Minutes after consuming a starch-rich meal, the digestive system begins breaking down starch (carbohydrates) into smaller usable molecules—glucose. Glucose molecules are then absorbed into the blood stream causing a temporal spike in blood sugar, without reaching 140 mg/dL (7.8 mmol/L). Glucose-rich blood travels throughout the body and stimulates the pancreas to secrete insulin, a peptide hormone that triggers the uptake of glucose into cells where they are metabolized to generate ATP—the main fuel for all body cells. Insulin also stimulates liver cells to convert glucose into glycogen which is the storage form for glucose in the liver. The insulin response drives down blood sugar to normal levels. Blood sugar usually drops below 100 mg/dL (5.6 mmol/L) at 2 hours after the start of the meal. Beyond 2 hours, it returns to fasting levels.
Healthy Blood Insulin and Glucose Profiles Throughout the Day
During fasting or prolonged exercise when blood sugar falls below normal, the pancreas kicks into gear to bring it back up to normal. The pancreas secretes a hormone called glucagon which has an opposite effect to that of insulin. Glucagon promotes the conversion of glycogen stored in the liver back to glucose bringing blood sugar back up to normal.

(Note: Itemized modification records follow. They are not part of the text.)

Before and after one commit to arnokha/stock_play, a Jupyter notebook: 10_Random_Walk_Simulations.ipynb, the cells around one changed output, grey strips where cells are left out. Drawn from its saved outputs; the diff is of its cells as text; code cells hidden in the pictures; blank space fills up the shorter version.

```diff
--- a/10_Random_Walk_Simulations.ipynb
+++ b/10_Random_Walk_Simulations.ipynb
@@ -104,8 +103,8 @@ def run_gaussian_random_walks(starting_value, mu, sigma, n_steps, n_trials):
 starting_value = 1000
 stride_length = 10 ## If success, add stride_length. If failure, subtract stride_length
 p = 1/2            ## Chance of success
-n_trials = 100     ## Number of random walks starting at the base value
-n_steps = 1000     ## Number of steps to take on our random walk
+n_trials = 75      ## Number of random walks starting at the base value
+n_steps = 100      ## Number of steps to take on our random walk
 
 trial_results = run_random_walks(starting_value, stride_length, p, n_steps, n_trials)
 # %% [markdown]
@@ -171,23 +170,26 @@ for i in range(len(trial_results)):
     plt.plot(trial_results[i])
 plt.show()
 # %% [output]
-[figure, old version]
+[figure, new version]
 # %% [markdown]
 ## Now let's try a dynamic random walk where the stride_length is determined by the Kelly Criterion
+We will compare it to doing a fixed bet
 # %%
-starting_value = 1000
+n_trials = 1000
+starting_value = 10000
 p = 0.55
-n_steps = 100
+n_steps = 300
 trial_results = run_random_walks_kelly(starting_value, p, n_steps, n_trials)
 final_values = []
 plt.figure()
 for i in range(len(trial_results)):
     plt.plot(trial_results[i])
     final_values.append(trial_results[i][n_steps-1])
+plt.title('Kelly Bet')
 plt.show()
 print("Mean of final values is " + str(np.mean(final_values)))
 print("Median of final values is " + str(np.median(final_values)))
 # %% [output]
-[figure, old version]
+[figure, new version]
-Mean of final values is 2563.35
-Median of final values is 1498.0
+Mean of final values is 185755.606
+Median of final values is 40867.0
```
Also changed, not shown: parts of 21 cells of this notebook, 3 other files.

Glucose homeostasis is the tendency for the body to maintain stable blood sugar levels through careful regulation by hormone signals. That is, if blood sugar levels stray out of normal limits, the amount of insulin and glucagon secretions are adjusted accordingly.
Diabetes and Hypoglycemia
Type I diabetes is when a person loses the ability to produce insulin. In Type II diabetes, a person has insufficient insulin to trigger the uptake of glucose into cells. Some people with type II diabetes have sufficient insulin but their cells are resistant to it.
Blood sugar measurements that are persistently above the upper limit of normal may suggest diabetes. On the other hand blood sugar below 70 mg/dL leads to hypoglycemia.
Hypoglycemia is a life-threatening condition that occurs when the amount of glucose in the blood drops to a dangerously low level. Hypoglycemia episodes are common in diabetics who use insulin or other glucose lowering medications. An attack can be caused by a very high level of insulin in the blood.
More on Diabetes
Is anyone is your family diabetic or prediabetic?
Statistics About Diabetes
Statistics from the American Diabetes Association show that over 9% of the American population had diabetes in 2012. That was more than 29 million people and over 25% of these people did not know they had it. During the same period 86 million Americans younger than 20 years were found to have prediabetes. Given the reported 1.4 million new cases diagnose every year, the prevalence of diabetics and prediabetics will keep its steady increase year after year if this growing epidemic isn't properly addressed.
This content is accurate and true to the best of the author’s knowledge and does not substitute for diagnosis, prognosis, treatment, prescription, and/or dietary advice from a licensed health professional. Drugs, supplements, and natural remedies may have dangerous side effects. If pregnant or nursing, consult with a qualified provider on an individual basis. Seek immediate help if you are experiencing a medical emergency.